(Records for the exercise):
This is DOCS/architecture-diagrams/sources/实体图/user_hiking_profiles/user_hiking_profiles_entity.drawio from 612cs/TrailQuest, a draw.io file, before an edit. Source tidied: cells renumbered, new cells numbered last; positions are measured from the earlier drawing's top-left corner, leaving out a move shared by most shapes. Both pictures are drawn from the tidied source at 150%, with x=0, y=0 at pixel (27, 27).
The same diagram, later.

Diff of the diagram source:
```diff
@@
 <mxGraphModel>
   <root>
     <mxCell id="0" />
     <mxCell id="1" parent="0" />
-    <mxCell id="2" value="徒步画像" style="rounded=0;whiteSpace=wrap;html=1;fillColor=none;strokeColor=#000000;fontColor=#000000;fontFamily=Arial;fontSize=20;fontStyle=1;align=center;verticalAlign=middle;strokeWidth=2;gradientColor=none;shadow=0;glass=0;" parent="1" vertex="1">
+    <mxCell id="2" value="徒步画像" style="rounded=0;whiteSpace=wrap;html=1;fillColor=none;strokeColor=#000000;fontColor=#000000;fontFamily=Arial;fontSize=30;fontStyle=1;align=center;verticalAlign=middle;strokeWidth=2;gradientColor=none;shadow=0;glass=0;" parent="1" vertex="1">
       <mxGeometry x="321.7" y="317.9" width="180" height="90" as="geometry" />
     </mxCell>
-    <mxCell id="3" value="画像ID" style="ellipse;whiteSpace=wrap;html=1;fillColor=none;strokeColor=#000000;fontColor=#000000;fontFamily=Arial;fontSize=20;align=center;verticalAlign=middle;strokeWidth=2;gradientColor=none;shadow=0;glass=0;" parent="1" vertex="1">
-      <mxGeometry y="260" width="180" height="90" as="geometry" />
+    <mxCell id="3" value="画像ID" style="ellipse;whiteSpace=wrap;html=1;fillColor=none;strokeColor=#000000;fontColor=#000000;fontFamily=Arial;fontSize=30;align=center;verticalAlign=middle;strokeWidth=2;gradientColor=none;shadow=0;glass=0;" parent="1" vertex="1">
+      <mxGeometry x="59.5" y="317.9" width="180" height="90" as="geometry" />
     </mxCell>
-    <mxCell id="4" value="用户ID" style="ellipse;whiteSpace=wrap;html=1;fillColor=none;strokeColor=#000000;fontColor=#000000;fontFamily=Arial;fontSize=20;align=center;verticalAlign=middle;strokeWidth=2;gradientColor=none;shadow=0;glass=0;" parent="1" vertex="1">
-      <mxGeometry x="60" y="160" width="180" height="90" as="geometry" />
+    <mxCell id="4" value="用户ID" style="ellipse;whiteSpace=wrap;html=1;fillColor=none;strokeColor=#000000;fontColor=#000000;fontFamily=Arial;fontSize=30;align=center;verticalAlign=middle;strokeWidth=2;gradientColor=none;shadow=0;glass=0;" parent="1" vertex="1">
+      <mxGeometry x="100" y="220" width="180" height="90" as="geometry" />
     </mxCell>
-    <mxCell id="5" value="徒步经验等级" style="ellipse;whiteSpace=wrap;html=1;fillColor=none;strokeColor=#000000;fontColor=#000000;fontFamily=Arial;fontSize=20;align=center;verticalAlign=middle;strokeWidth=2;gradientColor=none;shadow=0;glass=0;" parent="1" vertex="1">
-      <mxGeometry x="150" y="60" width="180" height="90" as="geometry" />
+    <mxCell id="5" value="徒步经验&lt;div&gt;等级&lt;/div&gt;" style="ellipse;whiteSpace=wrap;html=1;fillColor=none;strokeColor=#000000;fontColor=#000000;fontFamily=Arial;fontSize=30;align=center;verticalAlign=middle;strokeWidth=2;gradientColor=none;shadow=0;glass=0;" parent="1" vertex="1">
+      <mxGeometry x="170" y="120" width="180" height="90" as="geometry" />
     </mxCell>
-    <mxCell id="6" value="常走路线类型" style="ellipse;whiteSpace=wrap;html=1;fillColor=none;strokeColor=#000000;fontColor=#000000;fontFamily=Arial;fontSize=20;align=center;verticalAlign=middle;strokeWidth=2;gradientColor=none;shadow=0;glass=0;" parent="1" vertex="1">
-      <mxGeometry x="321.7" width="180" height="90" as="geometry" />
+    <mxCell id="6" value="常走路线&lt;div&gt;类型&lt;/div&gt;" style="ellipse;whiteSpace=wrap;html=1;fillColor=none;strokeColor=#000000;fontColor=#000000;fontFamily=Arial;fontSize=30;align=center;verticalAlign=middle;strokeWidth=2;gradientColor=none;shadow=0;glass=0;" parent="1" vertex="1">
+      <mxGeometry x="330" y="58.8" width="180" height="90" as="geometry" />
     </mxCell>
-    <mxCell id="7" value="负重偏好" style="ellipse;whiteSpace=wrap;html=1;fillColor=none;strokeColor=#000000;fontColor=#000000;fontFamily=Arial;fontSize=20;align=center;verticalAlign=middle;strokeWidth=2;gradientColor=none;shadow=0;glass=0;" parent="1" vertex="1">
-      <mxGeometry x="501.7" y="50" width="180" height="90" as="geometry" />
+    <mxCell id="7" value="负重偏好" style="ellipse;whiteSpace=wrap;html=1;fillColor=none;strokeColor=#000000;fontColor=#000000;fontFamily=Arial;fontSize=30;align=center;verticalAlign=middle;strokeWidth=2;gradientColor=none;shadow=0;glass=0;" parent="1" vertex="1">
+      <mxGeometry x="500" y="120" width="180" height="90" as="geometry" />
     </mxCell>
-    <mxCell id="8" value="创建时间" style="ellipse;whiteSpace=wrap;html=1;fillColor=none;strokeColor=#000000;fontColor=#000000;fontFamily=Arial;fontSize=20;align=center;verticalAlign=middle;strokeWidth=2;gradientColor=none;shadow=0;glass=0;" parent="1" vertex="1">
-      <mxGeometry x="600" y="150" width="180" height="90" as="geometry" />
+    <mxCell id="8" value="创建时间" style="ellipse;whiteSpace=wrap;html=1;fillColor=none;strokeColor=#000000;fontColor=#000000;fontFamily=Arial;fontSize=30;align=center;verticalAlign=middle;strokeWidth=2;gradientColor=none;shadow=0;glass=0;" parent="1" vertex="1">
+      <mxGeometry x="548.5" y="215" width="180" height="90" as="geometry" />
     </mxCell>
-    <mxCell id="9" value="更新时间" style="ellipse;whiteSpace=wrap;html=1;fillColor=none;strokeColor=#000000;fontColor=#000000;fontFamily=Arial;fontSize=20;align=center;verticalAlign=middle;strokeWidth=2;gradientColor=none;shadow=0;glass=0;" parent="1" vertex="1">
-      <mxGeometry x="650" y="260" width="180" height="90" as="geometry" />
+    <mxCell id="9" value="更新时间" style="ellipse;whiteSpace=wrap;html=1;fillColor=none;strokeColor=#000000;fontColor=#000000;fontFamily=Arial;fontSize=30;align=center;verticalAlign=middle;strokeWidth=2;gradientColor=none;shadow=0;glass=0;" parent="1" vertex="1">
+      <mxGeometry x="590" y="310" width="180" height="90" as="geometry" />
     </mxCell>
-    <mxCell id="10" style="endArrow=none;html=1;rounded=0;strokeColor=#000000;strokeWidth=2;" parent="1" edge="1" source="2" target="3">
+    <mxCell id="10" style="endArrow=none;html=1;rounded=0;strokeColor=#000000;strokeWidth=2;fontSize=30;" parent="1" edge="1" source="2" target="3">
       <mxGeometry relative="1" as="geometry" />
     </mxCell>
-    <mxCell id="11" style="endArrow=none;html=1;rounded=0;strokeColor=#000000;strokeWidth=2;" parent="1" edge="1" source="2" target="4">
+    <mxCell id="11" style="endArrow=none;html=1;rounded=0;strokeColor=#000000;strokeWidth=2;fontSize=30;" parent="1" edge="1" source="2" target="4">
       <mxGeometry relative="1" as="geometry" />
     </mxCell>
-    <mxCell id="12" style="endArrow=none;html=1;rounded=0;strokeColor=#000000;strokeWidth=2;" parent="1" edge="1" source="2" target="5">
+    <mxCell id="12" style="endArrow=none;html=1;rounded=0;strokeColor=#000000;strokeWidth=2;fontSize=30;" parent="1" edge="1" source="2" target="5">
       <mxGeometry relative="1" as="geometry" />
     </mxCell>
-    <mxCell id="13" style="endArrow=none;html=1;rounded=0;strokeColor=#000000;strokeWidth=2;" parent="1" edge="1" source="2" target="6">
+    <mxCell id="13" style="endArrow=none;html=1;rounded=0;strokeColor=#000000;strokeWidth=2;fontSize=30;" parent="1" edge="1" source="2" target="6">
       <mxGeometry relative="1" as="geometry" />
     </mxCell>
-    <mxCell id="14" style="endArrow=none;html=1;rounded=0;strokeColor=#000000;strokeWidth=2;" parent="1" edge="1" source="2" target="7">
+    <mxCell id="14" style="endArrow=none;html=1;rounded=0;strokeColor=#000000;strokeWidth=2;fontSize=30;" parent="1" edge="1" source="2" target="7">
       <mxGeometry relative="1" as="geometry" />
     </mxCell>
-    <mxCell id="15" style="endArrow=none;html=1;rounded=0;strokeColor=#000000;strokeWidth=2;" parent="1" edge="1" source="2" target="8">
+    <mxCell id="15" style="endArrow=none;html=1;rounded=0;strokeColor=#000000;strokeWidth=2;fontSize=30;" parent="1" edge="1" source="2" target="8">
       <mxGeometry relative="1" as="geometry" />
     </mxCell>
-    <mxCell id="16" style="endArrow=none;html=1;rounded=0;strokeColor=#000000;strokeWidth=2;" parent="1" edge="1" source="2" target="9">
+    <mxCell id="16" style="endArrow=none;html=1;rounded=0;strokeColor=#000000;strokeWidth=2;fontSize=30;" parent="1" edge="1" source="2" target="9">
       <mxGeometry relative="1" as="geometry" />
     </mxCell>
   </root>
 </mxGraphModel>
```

(Assigned task):
Starting from the records above, copy each line where the string "画像ID" is found.

(Expected answer):
-    <mxCell id="3" value="画像ID" style="ellipse;whiteSpace=wrap;html=1;fillColor=none;strokeColor=#000000;fontColor=#000000;fontFamily=Arial;fontSize=20;align=center;verticalAlign=middle;strokeWidth=2;gradientColor=none;shadow=0;glass=0;" parent="1" vertex="1">
+    <mxCell id="3" value="画像ID" style="ellipse;whiteSpace=wrap;html=1;fillColor=none;strokeColor=#000000;fontColor=#000000;fontFamily=Arial;fontSize=30;align=center;verticalAlign=middle;strokeWidth=2;gradientColor=none;shadow=0;glass=0;" parent="1" vertex="1">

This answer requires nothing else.